Steiner went on to work in the Articles Department for Seventeen from 1987-1988. She was a freelance magazine writer and consultant from 1988-1990. She earned an MBA degree in Marketing from the Wharton School of Business at the University of Pennsylvania in 1992.

Her corporate marketing career included stints at the Leo Burnett advertising agency in Chicago and Johnson & Johnson in New Brunswick, New Jersey. At Johnson & Johnson she launched the low-calorie sweetener ingredient sucralose, also known as Splenda Brand Sweetener, internationally from 1994-2000. She oversaw the public relations program for the sweetener's United States Food and Drug Administration approval on April 1, 1999.[citation needed]

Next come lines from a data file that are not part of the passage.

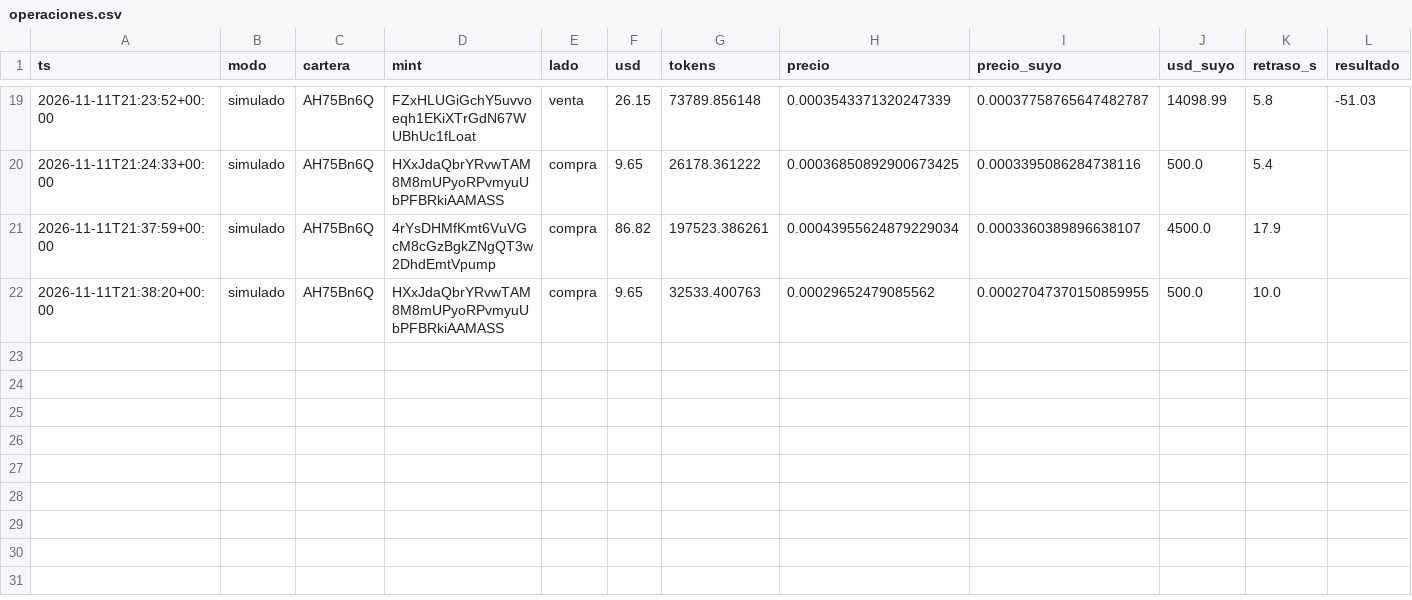
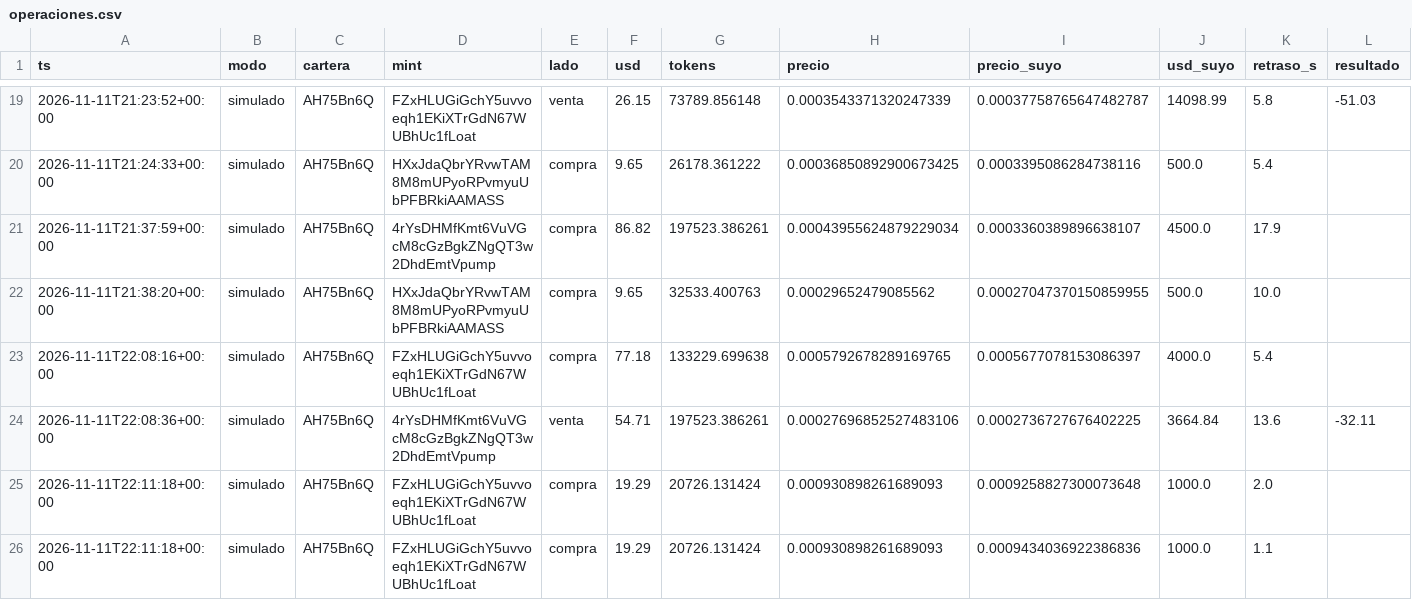
Before and after one commit to eriphelo15/nexus-replicator, a CSV file: v2/operaciones.csv, drawn as a sheet; only a part is shown, gaps mark what is left out; rows hold the shown columns only; the diff names each change by its address in the sheet, - before the commit and + after, or states it on an @@ line.

```diff
--- a/v2/operaciones.csv
+++ b/v2/operaciones.csv
+row 23: 2026-11-11T22:08:16+00:00 | simulado | AH75Bn6Q | FZxHLUGiGchY5uvvoeqh1EKiXTrGdN67WUBhUc1fLoat | compra | 77.18 | 133229.699638 | 0.0005792678289169765 | 0.0005677078153086397 | 4000.0 | 5.4
+row 24: 2026-11-11T22:08:36+00:00 | simulado | AH75Bn6Q | 4rYsDHMfKmt6VuVGcM8cGzBgkZNgQT3w2DhdEmtVpump | venta | 54.71 | 197523.386261 | 0.00027696852527483106 | 0.0002736727676402225 | 3664.84 | 13.6 | -32.11
+row 25: 2026-11-11T22:11:18+00:00 | simulado | AH75Bn6Q | FZxHLUGiGchY5uvvoeqh1EKiXTrGdN67WUBhUc1fLoat | compra | 19.29 | 20726.131424 | 0.000930898261689093 | 0.0009258827300073648 | 1000.0 | 2.0
+row 26: 2026-11-11T22:11:18+00:00 | simulado | AH75Bn6Q | FZxHLUGiGchY5uvvoeqh1EKiXTrGdN67WUBhUc1fLoat | compra | 19.29 | 20726.131424 | 0.000930898261689093 | 0.0009434036922386836 | 1000.0 | 1.1
```
Also changed, not shown: 2 other files.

In early 2001 Steiner returned to her hometown of Washington, D.C., to become general manager of The Washington Post Magazine. While working for The Washington Post, Steiner became interested in the struggles of and tensions between American working and stay-at-home mothers. Her anthology, Mommy Wars: Stay-at-Home and Career Moms Face off on their Choices, Their Lives, Their Families was published in 2006 by Random House and the essays by a range of at-home and working mothers such as Jane Smiley, Susan Cheever, Carolyn Hax and Jane Juska generated extensive media interest and controversy among conflicted American mothers, including mommy bloggers,[1] daddy bloggers[2] and publications such as The Atlantic Monthly,[3] the Los Angeles Times[4] and elsewhere.[5] Steiner continues to interpret the mommy wars, most recently the controversy[6] created by the nomination of Alaska governor Sarah Palin as the Republican Party's vice presidential candidate, and Michelle Obama's position as the first African American first lady.[7]

From 2006 to 2008, Steiner wrote On Balance, an online column exploring work/family conflicts for washingtonpost.com, the Internet site for her employer. On Balance, one of the site's first forays into the blogosphere, quickly became popular among a diverse audience of men and women with and without children. Over the course of two years, Steiner's column became one of the most popular "mommy blogs" on the web. Steiner wrote over 500 columns, and the site accumulated over 100,000 comments from online posters. The readership weighed in with up to 700 comments per day. Over the course of 27 months, 112,898 total comments were submitted by 11,735 different posting names and 16,632 anonymous posters.

Steiner currently writes a weekly column, "Two Cents on Modern Motherhood", for Mommy Track'd. She is a contributor to On Being Fearless by Arianna Huffington and The Huffington Post. Her 2009 memoir Crazy Love,[8] about surviving domestic violence spent three weeks on The New York Times Best Seller list. Steiner is currently working on The Crazy Love Project, a documentary profiling abuse survivors, and is the author of a popular TED Talk [2] which tries to explain why victims stay with abusive partners. Her third book, The Baby Chase: How Surrogacy Is Transforming the American Family, was published by St. Martin's Press in 2013, and is the subject of a 2014 TEDTalk about the ethics of global surrogacy.

Steiner has three children and lives in the District of Columbia.

References[edit]

  1. ^ "Workplace Prof Blog: The Non-Existent Mommy Wars". Lawprofessors.typepad.com. April 20, 2006. Retrieved April 15, 2012. 
  2. ^ "DadTalk: Columnist Takes Sexist Swipe at Poor Old Dad". Dadtalk.typepad.com. March 31, 2006. Retrieved April 15, 2012. 
  3. ^ Loh, Sandra Tsing (May 2006). "Rhymes With Rich: One woman's conscientious objection to the "mommy wars"". The Atlantic. Retrieved April 15, 2012. 
  4. ^ Brooks, Rosa (March 31, 2006). "Mommy wars - a false battle". Los Angeles Times. Retrieved April 15, 2012. 
  5. ^ "Mommy Wars vs. Daddy Wars". BusinessWeek. May 31, 2006. Archived from the original on June 11, 2007. Retrieved April 15, 2012. 
  6. ^ "Mommy Wars: Palin Candidacy Sparks Debate". MSNBC. Retrieved April 15, 2012. 
  7. ^ [1] Archived August 14, 2014, at the Wayback Machine.
  8. ^ "Advice for Rihanna from a Woman Who's Been There". YouTube. March 18, 2009. Retrieved April 15, 2012. 

External links[edit]